[Screenshot and code edit data]
● ● ● ●

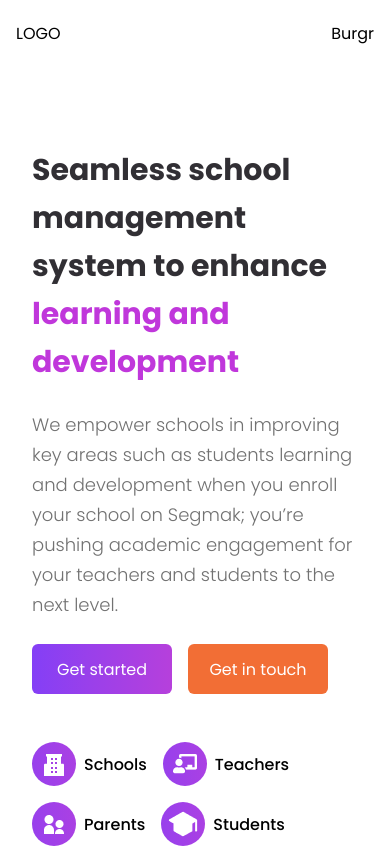
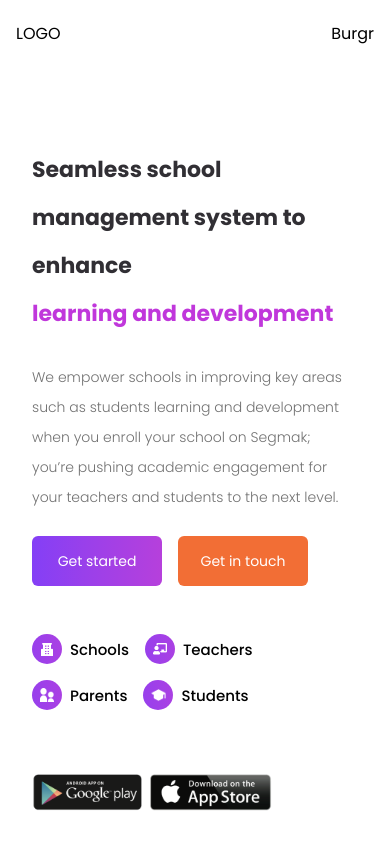
Before and after one commit to ejezie/Segmark, a React (Create React App) app: page / in a window 390 px wide. Shown: the top 848 px of the page. Built offline with nearby package versions, Linux system fonts and the light colour scheme.

Commit message:
more responsive update

```diff
--- a/src/App.scss
+++ b/src/App.scss
@@ -57,7 +57,8 @@ a {
   }
   @media (max-width: 400px) {
     min-width: 127px;
-    width: 140px;
+    width: 130px;
+    font-size: 14px;
   }
 }
 .purple {
@@ -70,6 +71,11 @@ a {
   color: #312f34;
   @media (max-width: 960px) {
     max-width: 1200px;
+    font-size: 24px;
+  }
+  @media (max-width: 400px) {
+    max-width: 1200px;
+    font-size: 22px;
   }
 }
 
@@ -85,6 +91,7 @@ a {
   padding-right: 0.2rem;
   @media (max-width: 960px) {
     max-width: 1200px;
+    font-size: 14px;
   }
 }
 
--- a/src/pages/Landing.jsx
+++ b/src/pages/Landing.jsx
@@ -36,7 +36,7 @@ function Landing() {
       >
         <div className="left">
           <div className="sub-heading marginb1">
-            Seamless school management <br /> system to enhance <br />{" "}
+            Seamless school management  system to enhance <br /> {" "}
             <span className="purple">learning and development</span>
           </div>
           <div className="text marginb1">
@@ -99,7 +99,7 @@ function Landing() {
       <div className="section center section-padding">
         <div className="left">
           <div className="sub-heading marginb1">
-            <span className="purple">Just online,</span> the same <br />{" "}
+            <span className="purple">Just online,</span> the same {" "}
             classroom
           </div>
           <div className="text marginb1">
@@ -130,7 +130,7 @@ function Landing() {
         <div className="left">
           <div className="sub-heading marginb1">
             <span className="purple">Unrestricted Access </span>to learning{" "}
-            <br /> materials
+            materials
           </div>
           <div className="text marginb1">
             Our learning center provides students with unrestricted access to a
--- a/src/styles/landing.scss
+++ b/src/styles/landing.scss
@@ -36,6 +36,9 @@
           }
         }
         .appstore {
+          @media screen and (max-width: 500px) {
+            width: 15rem;
+          }
         }
       }
       .icon-wrap {
@@ -57,10 +60,20 @@
               #9e40e9 36.9%,
               #bc41da 182.7%
             );
+            @media (max-width: 400px) {
+              width: 30px;
+              height: 30px;
+              img {
+                width: 0.9rem;
+              }
+            }
           }
           .icon-text {
             margin-right: 1rem;
             font-weight: 500;
+            @media (max-width: 960px) {
+              font-size: 15px;
+            }
           }
         }
       }
@@ -122,9 +135,9 @@
         @media (max-width: 960px) {
           width: 20%;
         }
-          @media (max-width: 480px) {
+        @media (max-width: 480px) {
           top: -1.3rem;
-        left: 4rem;
+          left: 4rem;
         }
       }
       .right-img-wrap {
```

● ● ● ●

## WHAT YOU ARE ASKED TO DO
Pictures aside, return all the entries above exactly.

## SOLUTION
Before and after one commit to ejezie/Segmark, a React (Create React App) app: page / in a window 390 px wide. Shown: the top 848 px of the page. Built offline with nearby package versions, Linux system fonts and the light colour scheme.

Commit message:
more responsive update

```diff
--- a/src/App.scss
+++ b/src/App.scss
@@ -57,7 +57,8 @@ a {
   }
   @media (max-width: 400px) {
     min-width: 127px;
-    width: 140px;
+    width: 130px;
+    font-size: 14px;
   }
 }
 .purple {
@@ -70,6 +71,11 @@ a {
   color: #312f34;
   @media (max-width: 960px) {
     max-width: 1200px;
+    font-size: 24px;
+  }
+  @media (max-width: 400px) {
+    max-width: 1200px;
+    font-size: 22px;
   }
 }
 
@@ -85,6 +91,7 @@ a {
   padding-right: 0.2rem;
   @media (max-width: 960px) {
     max-width: 1200px;
+    font-size: 14px;
   }
 }
 
--- a/src/pages/Landing.jsx
+++ b/src/pages/Landing.jsx
@@ -36,7 +36,7 @@ function Landing() {
       >
         <div className="left">
           <div className="sub-heading marginb1">
-            Seamless school management <br /> system to enhance <br />{" "}
+            Seamless school management  system to enhance <br /> {" "}
             <span className="purple">learning and development</span>
           </div>
           <div className="text marginb1">
@@ -99,7 +99,7 @@ function Landing() {
       <div className="section center section-padding">
         <div className="left">
           <div className="sub-heading marginb1">
-            <span className="purple">Just online,</span> the same <br />{" "}
+            <span className="purple">Just online,</span> the same {" "}
             classroom
           </div>
           <div className="text marginb1">
@@ -130,7 +130,7 @@ function Landing() {
         <div className="left">
           <div className="sub-heading marginb1">
             <span className="purple">Unrestricted Access </span>to learning{" "}
-            <br /> materials
+            materials
           </div>
           <div className="text marginb1">
             Our learning center provides students with unrestricted access to a
--- a/src/styles/landing.scss
+++ b/src/styles/landing.scss
@@ -36,6 +36,9 @@
           }
         }
         .appstore {
+          @media screen and (max-width: 500px) {
+            width: 15rem;
+          }
         }
       }
       .icon-wrap {
@@ -57,10 +60,20 @@
               #9e40e9 36.9%,
               #bc41da 182.7%
             );
+            @media (max-width: 400px) {
+              width: 30px;
+              height: 30px;
+              img {
+                width: 0.9rem;
+              }
+            }
           }
           .icon-text {
             margin-right: 1rem;
             font-weight: 500;
+            @media (max-width: 960px) {
+              font-size: 15px;
+            }
           }
         }
       }
@@ -122,9 +135,9 @@
         @media (max-width: 960px) {
           width: 20%;
         }
-          @media (max-width: 480px) {
+        @media (max-width: 480px) {
           top: -1.3rem;
-        left: 4rem;
+          left: 4rem;
         }
       }
       .right-img-wrap {
```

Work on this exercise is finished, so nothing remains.